How plant architecture affects light absorption and photosynthesis in tomato: towards an ideotype for plant architecture using a functional-structural plant model

V. Sarlikioti, P.H.B. de Visser, G.H. Buck-Sorlin, L.F.M. Marcelis

Research output: Contribution to journalArticleAcademicpeer-review

106 Citations (Scopus)

Abstract

Background and Aims - Manipulation of plant structure can strongly affect light distribution in the canopy and photosynthesis. The aim of this paper is to find a plant ideotype for optimization of light absorption and canopy photosynthesis. Using a static functional structural plant model (FSPM), a range of different plant architectural characteristics was tested for two different seasons in order to find the optimal architecture with respect to light absorption and photosynthesis. Methods - Simulations were performed with an FSPM of a greenhouse-grown tomato crop. Sensitivity analyses were carried out for leaf elevation angle, leaf phyllotaxis, leaflet angle, leaf shape, leaflet arrangement and internode length. From the results of this analysis two possible ideotypes were proposed. Four different vertical light distributions were also tested, while light absorption cumulated over the whole canopy was kept the same. Key Results Photosynthesis was augmented by 6 % in winter and reduced by 7 % in summer, when light absorption in the top part of the canopy was increased by 25 %, while not changing light absorption of the canopy as a whole. The measured plant structure was already optimal with respect to leaf elevation angle, leaflet angle and leaflet arrangement for both light absorption and photosynthesis while phyllotaxis had no effect. Increasing the length : width ratio of leaves by 1·5 or increasing internode length from 7 cm to 12 cm led to an increase of 6–10 % for light absorption and photosynthesis. Conclusions - At high light intensities (summer) deeper penetration of light in the canopy improves crop photosynthesis, but not at low light intensities (winter). In particular, internode length and leaf shape affect the vertical distribution of light in the canopy. A new plant ideotype with more spacious canopy architecture due to long internodes and long and narrow leaves led to an increase in crop photosynthesis of up to 10 %.
Original languageEnglish
Pages (from-to)1065-1073
JournalAnnals of Botany
Volume108
Issue number6
DOIs
Publication statusPublished - 2011

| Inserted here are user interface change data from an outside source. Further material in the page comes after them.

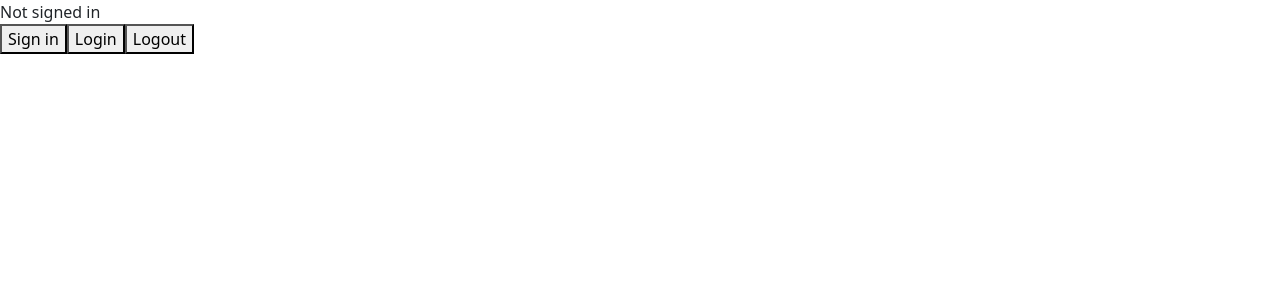
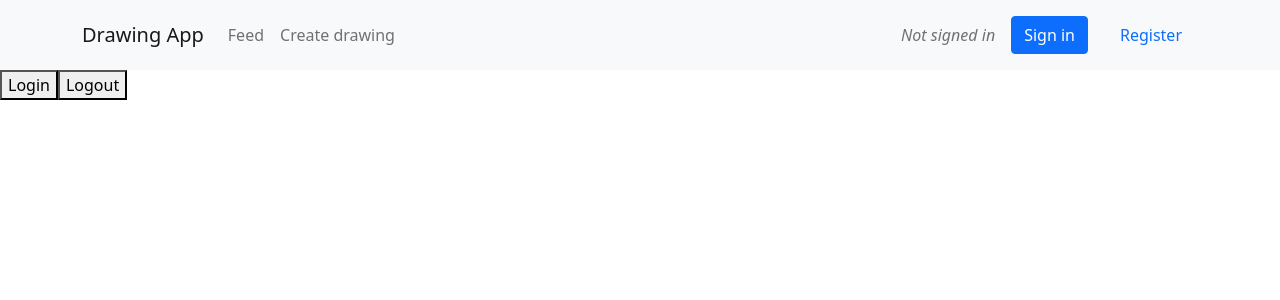
Before and after one commit to ChrisWoodlief/reactDrawingApp, a Next.js app: page /Login in a window 1280 px wide. Shown: the top 300 px of the page. Built offline with nearby package versions, Linux system fonts and the light colour scheme; no server answers.

Commit message:
Shared app navbar, update with more links, dynamic text and bootstrap

```diff
--- a/helpers/frontEndHelpers.js
+++ b/helpers/frontEndHelpers.js
@@ -1,6 +1,6 @@
 import Immutable from 'Immutable';
 
-export const DRAW_AREA_ERASER_STRING = 'ERASER';
+export const DRAW_AREA_ERASER_STRING = 'Eraser';
 
 export function msToTime(s) {
   // Pad to 2 or 3 digits, default is 2
--- a/pages/DrawingFeed.js
+++ b/pages/DrawingFeed.js
@@ -1,6 +1,6 @@
 import React, { useEffect, useState } from "react";
 import { getSession, useSession} from "next-auth/react"
-import {AuthButton} from './Login.js'
+import {DrawingAppNavbar} from './Login.js'
 import ListGroup from 'react-bootstrap/ListGroup';
 import Button from 'react-bootstrap/Button'
 import {msToTime, translateServerStrokesToFrontEnd} from '../helpers/frontEndHelpers'
@@ -50,8 +50,7 @@ export default function DrawingFeed(props) {
 
   return (
     <>
-      <AuthButton/>
-      <div>Drawing Feed</div>
+      <DrawingAppNavbar/>
       <ListGroup>
         {drawingFeedItems}
       </ListGroup>
--- a/pages/Login.js
+++ b/pages/Login.js
@@ -1,6 +1,11 @@
 import React from 'react'
-import { useState } from 'react';
+import { useState, useEffect } from 'react';
 import { signIn, signOut, getCsrfToken, useSession, getSession } from 'next-auth/react';
+import Navbar from 'react-bootstrap/Navbar';
+import Nav from 'react-bootstrap/Nav';
+import Container from 'react-bootstrap/Container';
+import Button from 'react-bootstrap/Button';
+
 
 async function loginClicked(){
   try{
@@ -30,18 +35,49 @@ async function logoutClicked(){
   }
 }
 
-export function AuthButton() {
+export function DrawingAppNavbar() {
   const { data: session } = useSession();
-  if(session) {
-    return <>
-      Signed in as {session.user.email} <br/>
-      <button onClick={() => signOut()}>Sign out</button>
-    </>
+  let [navbarTitleText, setNavbarTitleText] = useState('');
+  useEffect(() => {
+    if(window.location.pathname == '/DrawingFeed'){
+      setNavbarTitleText('Drawing Feed 🎨');
+    }else if(window.location.pathname == '/Create'){
+      setNavbarTitleText('Create 🖌');
+    }else{
+      setNavbarTitleText('Drawing App');
+    }
+  }, []);
+
+  let userAuthSection = (<>
+    <Navbar.Text className='italic'>Not signed in</Navbar.Text>
+    <Nav.Link><Button onClick={() => signIn()}>Sign in</Button></Nav.Link>
+    <Nav.Link href="/Register">Register</Nav.Link>
+  </>);
+
+  if(session){
+    userAuthSection = (<>
+      <Navbar.Text className='italic'>Signed in as {session.user.email}</Navbar.Text>
+      <Nav.Link><button onClick={() => signOut()}>Sign out</button></Nav.Link>
+    </>);
   }
-  return <>
-    Not signed in <br/>
-    <button onClick={() => signIn()}>Sign in</button>
-  </>
+
+  return (
+    <Navbar bg="light" expand="lg">
+      <Container>
+        <Navbar.Brand>{navbarTitleText}</Navbar.Brand>
+        <Navbar.Toggle aria-controls="basic-navbar-nav" />
+        <Navbar.Collapse id="basic-navbar-nav">
+          <Nav className="me-auto">
+            <Nav.Link href="/DrawingFeed">Feed</Nav.Link>
+            <Nav.Link href="/Create">Create drawing</Nav.Link>
+          </Nav>
+        </Navbar.Collapse>
+        <Navbar.Collapse className="justify-content-end">
+          {userAuthSection}
+        </Navbar.Collapse>
+      </Container>
+    </Navbar>
+  )
 }
 
 
@@ -52,7 +88,7 @@ export default class Login extends React.Component {
   render() {
     return (
       <>
-        <AuthButton/>
+        <DrawingAppNavbar/>
         <button onClick={loginClicked}>
           Login
         </button>
--- a/styles/globals.css
+++ b/styles/globals.css
@@ -50,3 +50,7 @@ a {
   outline: none;
   box-shadow: none;
 }
+
+.italic {
+  font-style: italic;
+}
```
Also changed, not shown: pages/Create.js (+4 -3 lines).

Keywords

  • carbon gain
  • leaf
  • interception
  • canopy
  • morphology
  • yield
  • assimilation
  • efficiency
  • avoidance
  • capture

Fingerprint Dive into the research topics of 'How plant architecture affects light absorption and photosynthesis in tomato: towards an ideotype for plant architecture using a functional-structural plant model'. Together they form a unique fingerprint.

  • Cite this